I live out of a suitcase and am always on the move, even when I arrived in Australia in Melbourne, I was like this. Years went by and my works began to multiply. People began asking questions about this mysterious artist. Eventually, I came to earn an international reputation thanks to the recognition of my work, which was scattered in different neighborhoods of the most important cities. I was contacted by fashion brands and galleries for a collaborations, but to be honest, I have never felt particularly attached to these projects.
What are your current projects?
I am currently working with ‘Lights of Soho’ in London. I like the young and active environment, and interacting with people, and I love going down that road of dedicating myself fully to live painting in the style of Andy Warhol. I am a firm supporter of Keith Haring’s philosophy that art must be made for the common people.
Are you satisfied with your job? What are your plans for the future?
Absolutely. When your work and your passion are the same thing, it’s the perfect marriage. As usual, I have so many plans for the future. I will return to New York for a period but I am really looking forward to a solo exhibition in Milan and a return to my roots.
Let’s talk about Milan. What are your favorite places here for:
Breakfast: My father used to take me to Marchesi in Corso Magenta right in front of Palazzo Litta where he worked. Their pastries have a special place in my heart.
Lunch and Dinner: For lunch and dinner one of my favorite places in the Cantina della Vetra and Hostaria Borromei. I love their simple and classic Milanese cooking. For this kind of cuisine, I always go traditional.

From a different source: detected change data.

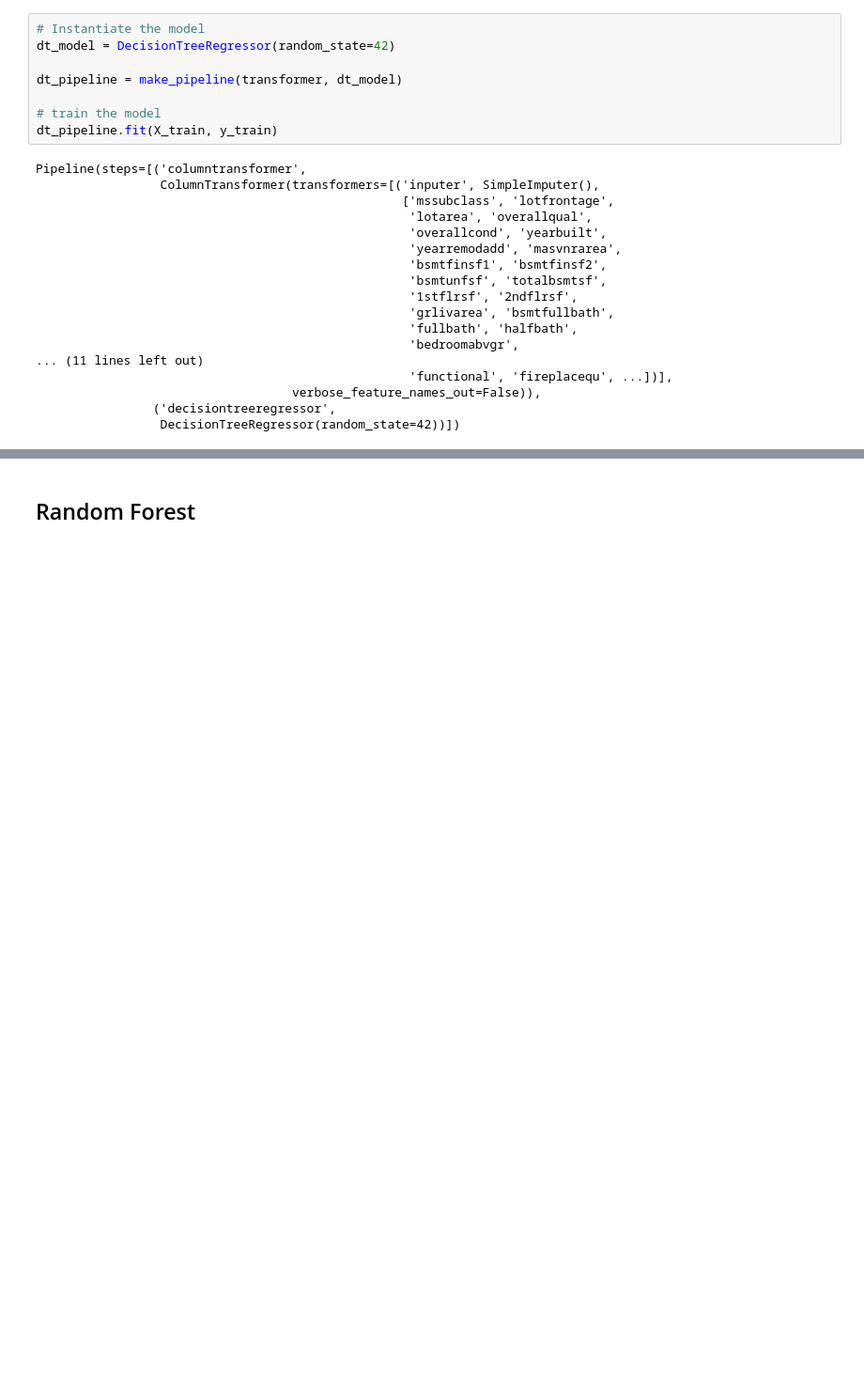
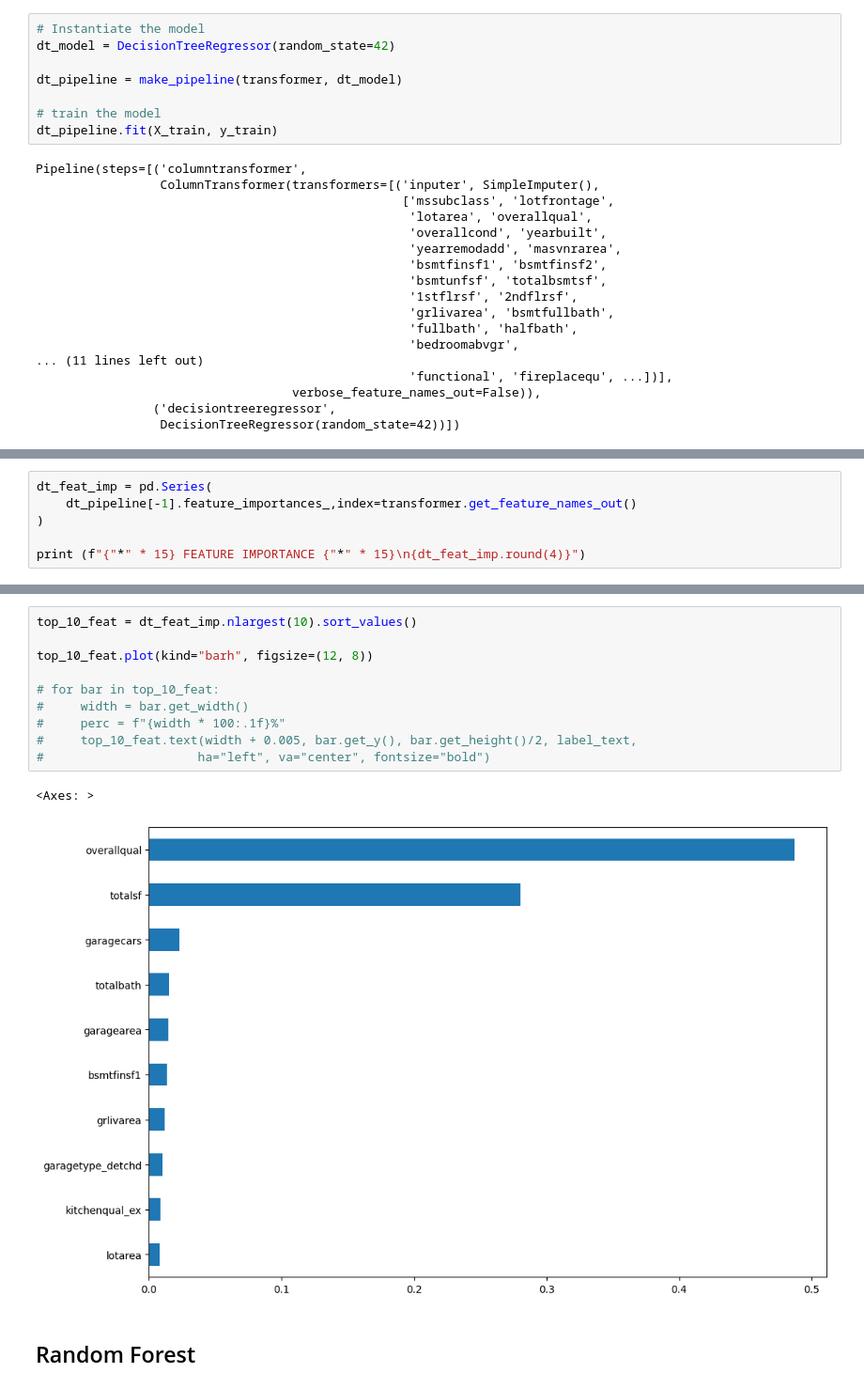
Before and after one commit to mon148/House-Price-Prediction-Modelling-Phase, a Jupyter notebook: House_modellling.ipynb, the cells around one changed output, grey strips where cells are left out. Shown at 94% size. Cells and saved outputs as stored; diff of their text form; blank space fills up the shorter version.

```diff
--- a/House_modellling.ipynb
+++ b/House_modellling.ipynb
@@ -721,0 +844,6 @@ array(['compshg', 'others', 'wdshake', 'tar&grv', 'wdshngl'], dtype=object)
+# %%
+dt_feat_imp = pd.Series(
+    dt_pipeline[-1].feature_importances_,index=transformer.get_feature_names_out()
+)
+
+print (f"{"*" * 15} FEATURE IMPORTANCE {"*" * 15}\n{dt_feat_imp.round(4)}")
@@ -722,3 +864,16 @@ array(['compshg', 'others', 'wdshake', 'tar&grv', 'wdshngl'], dtype=object)
+# %%
+top_10_feat = dt_feat_imp.nlargest(10).sort_values()
+
+top_10_feat.plot(kind="barh", figsize=(12, 8))
+
+# for bar in top_10_feat:
+#     width = bar.get_width()
+#     perc = f"{width * 100:.1f}%"
+#     top_10_feat.text(width + 0.005, bar.get_y(), bar.get_height()/2, label_text,
+#                     ha="left", va="center", fontsize="bold")
+# %% [output]
+<Axes: >
+[figure, added]
 # %% [markdown]
 ## Random Forest
 # %% [markdown]
```
Also changed, not shown: parts of 110 cells of this notebook.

Drinks: For after-dinner drinks definitely Mag Cafè or Luca e Andrea (the coolest spots in Navigli).
If a friend who has never been to Milan arrived in this city, what would you they have to absolutely see?
I recommend that all of my friends visiting town take a trip down to the vintage markets in Navigli. I often buy books here which I then paint on. You can always find interesting things there.
What is your favorite hidden corner of Milan?
My secret spot? La Vigna di Leonardo is for me a small hidden Garden of Eden.
Cosmopolitan, brilliant and innovative, Anna is all of this and more. She is just one of many talented Italians living abroad who believes in the possibility of returning to Italy to become an agent of change which the city necessarily needs. Towards the end of the meeting, she gets a message. Her flight to London is canceled due to a strike. Coincidence? I think not…